Recommendation: I would recommend these wraps to anyone looking for a great, affordable handwoven that is easily obtained new or on the second-hand market.

Apr 10, 2015

Natibaby Nepal - 33% merino (Size 6)

After my first foray into wool with SweetPlace, I decided I had to try more. I saw Natibaby Nepal as one of the BOGO offers on Natibaby's website and snapped it up. The blend was 33% wool, which was slightly higher than the previous one I had tried.

It arrived and I gave it a wooly bath in the tub, then ever so not patiently waited for it to dry. Despite Natibaby's recommendations, I would not wash these in the washing machine. Felting is scary. Save your wraps. Once dry, I wrapped my youngest in a dh with it and noticed immediately that it was longer than a size 6, which is what I had ordered.

I had a lovely local seamstress chop and hem the wrap to a 4.5m, which is my favourite long length. She made some adorable elephant stuffies for the boys out of the scraps.

I found this wrap amazing for back carries, but a bit too rigid for long-term front wearing. It didn't have the same amount of bounce that SweetPlace had. It was very soft, and I loved the neutral stripe pattern. It was a bit more slippy than SweetPlace also, which I found nice mostly, but was sometimes challenging overtop of a winter coat. There was no sag at all in this wrap, which was lovely for longer wearing of my big guys.

The Verdict:
Pros: Soft, supportive, neutral
Cons: Handwash, a bit slippery
Recommendation: This would be a great first foray into wool, and a wonderful year-round wool wrap. With careful wrapping, this would be comfortable for even larger babies on front and back. 

Apr 3, 2015

Mama Minnow Wild Rumpus (Size 4)

I saved one of my very favourite wraps, by my very favourite weaver to be posted on this special day... today is my birthday!

After staring at a longer version of this wrap on the swap, hemming, hawing, and eventually missing out on it, I vowed that I would buy a Mama Minnow Wild Rumpus wrap should I ever see one again.
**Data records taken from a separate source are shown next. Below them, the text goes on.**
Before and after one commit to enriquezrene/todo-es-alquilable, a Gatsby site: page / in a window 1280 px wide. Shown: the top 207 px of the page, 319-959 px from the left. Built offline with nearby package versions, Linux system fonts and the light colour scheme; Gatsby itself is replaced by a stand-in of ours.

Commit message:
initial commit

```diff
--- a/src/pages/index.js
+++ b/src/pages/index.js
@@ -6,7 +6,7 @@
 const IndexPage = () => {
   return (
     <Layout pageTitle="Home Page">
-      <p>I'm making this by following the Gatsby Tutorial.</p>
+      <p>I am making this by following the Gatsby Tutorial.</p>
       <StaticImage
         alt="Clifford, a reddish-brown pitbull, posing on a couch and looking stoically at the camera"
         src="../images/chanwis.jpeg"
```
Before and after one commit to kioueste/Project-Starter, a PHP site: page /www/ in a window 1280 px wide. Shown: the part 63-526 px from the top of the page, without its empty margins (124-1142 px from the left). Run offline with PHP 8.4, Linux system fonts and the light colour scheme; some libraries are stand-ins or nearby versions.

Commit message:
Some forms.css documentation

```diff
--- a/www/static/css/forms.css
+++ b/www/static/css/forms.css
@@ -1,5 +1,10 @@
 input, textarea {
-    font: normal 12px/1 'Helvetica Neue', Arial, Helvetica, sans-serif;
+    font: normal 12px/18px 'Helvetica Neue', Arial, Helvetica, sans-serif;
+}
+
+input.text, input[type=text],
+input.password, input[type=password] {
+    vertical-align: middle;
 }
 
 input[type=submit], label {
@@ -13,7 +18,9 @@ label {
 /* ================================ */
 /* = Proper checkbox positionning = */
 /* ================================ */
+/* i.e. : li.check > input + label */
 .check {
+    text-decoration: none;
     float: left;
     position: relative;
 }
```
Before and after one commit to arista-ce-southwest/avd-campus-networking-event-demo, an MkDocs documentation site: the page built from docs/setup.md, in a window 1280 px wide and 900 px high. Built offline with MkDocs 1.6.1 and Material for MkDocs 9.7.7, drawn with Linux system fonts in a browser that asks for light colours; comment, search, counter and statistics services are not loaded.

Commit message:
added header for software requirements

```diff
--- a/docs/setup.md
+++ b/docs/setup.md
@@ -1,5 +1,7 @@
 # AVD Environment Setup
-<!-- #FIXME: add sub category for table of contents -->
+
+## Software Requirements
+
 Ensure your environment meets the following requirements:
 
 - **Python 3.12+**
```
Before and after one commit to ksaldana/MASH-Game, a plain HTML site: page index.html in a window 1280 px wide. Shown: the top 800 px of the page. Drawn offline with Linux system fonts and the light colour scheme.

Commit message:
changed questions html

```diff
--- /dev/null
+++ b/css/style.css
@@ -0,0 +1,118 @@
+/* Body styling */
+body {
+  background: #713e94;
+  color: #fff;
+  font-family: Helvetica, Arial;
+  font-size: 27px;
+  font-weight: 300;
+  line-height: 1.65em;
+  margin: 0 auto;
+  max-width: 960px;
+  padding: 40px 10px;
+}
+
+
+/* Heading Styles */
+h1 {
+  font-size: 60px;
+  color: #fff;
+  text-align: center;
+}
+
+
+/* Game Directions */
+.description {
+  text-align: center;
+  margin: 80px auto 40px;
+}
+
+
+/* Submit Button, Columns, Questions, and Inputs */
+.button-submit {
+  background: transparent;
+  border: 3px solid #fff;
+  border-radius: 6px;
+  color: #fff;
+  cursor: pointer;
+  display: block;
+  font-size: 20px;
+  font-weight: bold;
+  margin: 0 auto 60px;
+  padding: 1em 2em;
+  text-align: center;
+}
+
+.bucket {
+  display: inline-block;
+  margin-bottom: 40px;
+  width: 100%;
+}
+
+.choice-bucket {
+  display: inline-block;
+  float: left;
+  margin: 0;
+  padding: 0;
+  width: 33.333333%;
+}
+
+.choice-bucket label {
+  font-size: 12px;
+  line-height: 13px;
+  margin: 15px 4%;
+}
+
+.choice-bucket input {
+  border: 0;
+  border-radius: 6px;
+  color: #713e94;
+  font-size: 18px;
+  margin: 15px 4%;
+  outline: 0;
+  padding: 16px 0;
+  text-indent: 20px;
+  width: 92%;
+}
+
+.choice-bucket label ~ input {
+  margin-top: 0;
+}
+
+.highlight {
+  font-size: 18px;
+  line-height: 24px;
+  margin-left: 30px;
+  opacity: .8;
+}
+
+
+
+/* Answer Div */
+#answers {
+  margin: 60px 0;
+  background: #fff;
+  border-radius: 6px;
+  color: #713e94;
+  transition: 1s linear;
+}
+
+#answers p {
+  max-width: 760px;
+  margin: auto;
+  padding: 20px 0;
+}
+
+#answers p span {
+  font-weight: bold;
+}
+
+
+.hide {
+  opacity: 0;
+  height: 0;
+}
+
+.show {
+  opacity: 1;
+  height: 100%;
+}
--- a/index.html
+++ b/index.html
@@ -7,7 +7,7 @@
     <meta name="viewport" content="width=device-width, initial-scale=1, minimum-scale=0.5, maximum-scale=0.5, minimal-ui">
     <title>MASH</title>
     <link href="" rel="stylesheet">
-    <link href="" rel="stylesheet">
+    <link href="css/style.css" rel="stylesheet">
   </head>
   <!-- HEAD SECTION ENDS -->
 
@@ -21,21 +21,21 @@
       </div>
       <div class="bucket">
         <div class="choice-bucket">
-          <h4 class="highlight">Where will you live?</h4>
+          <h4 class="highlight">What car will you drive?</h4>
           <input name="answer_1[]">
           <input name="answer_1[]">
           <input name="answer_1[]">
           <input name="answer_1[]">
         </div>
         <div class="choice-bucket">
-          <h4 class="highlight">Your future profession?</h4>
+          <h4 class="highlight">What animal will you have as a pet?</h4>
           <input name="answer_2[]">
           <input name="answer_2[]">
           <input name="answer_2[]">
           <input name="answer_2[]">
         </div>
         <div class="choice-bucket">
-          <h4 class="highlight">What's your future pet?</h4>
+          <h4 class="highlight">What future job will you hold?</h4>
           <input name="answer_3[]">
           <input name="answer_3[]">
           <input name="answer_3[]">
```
Thankfully, one came up in a size 4 (3.8m), and I snatched it up. 

The inspiration for this amazing neutral wrap came from the book "Where the Wild Things Are", specifically on the photo (below) of the Wild Rumpus that Max and the Wild Things had while he was on his adventures. Having loved this book for a good long time, this wrap called to me from the moment I saw it.

Chandra, the amazingly talented weaver, is Canadian, and has based a line of her handwoven wraps on children's literary classics such as WTWTA, calling it her "Wrap & Read Literary Lineup". Other inspirations include Freight Trainbow and Pete the Cat.

When I received this package in the mail, I was shocked at how small and light the package was. This wrap is without a doubt the thinnest handwoven I have ever tried. I could nearly see the writing on the envelope of the package through this wrap in the sunshine. I was a bit worried, as my boys are chunky monkeys, but thankfully, this wrap proved that thin doesn't have to mean diggy!

I took a look over this wrap with a fine-tooth comb, and Chandra's attention to detail is just amazing. The colours melded together so well, there were no mistakes in the weaving that my human eye could see, and her selvedges were the very definition of razor sharp.

I was able to eke out a front wrap cross carry with this when my son was a bit younger, and wore him for naps in it, and on downtown adventures with no digging or sagging. This wrap was delightfully supportive and comfortable! I also loved it in a reinforced ruck, and could squeak out a Christina's ruckless with it, with some careful tying. The colours were so lovely and neutral, it was such a classy wrap.

I was so very fortunate to win a "Golden dibs ticket" for another Mama Minnow wrap, and sold this lovely piece of art to a mama in my local babywearing group, as a legacy wrap for her son. I definitely would have held onto it if I didn't know I was secure in owning another Mama Minnow in the future!

The Verdict:
Pros: So thin, Canadian weaver, amazing neutral, amazing weaving, beautiful all around.
Cons: Small batches make it difficult to score a Mama Minnow, so if you see one BUY IT!
Recommendation: This lovely mama is a very talented weaver, and I would recommend her wraps to anyone looking to try a well-made, Canadian handwoven.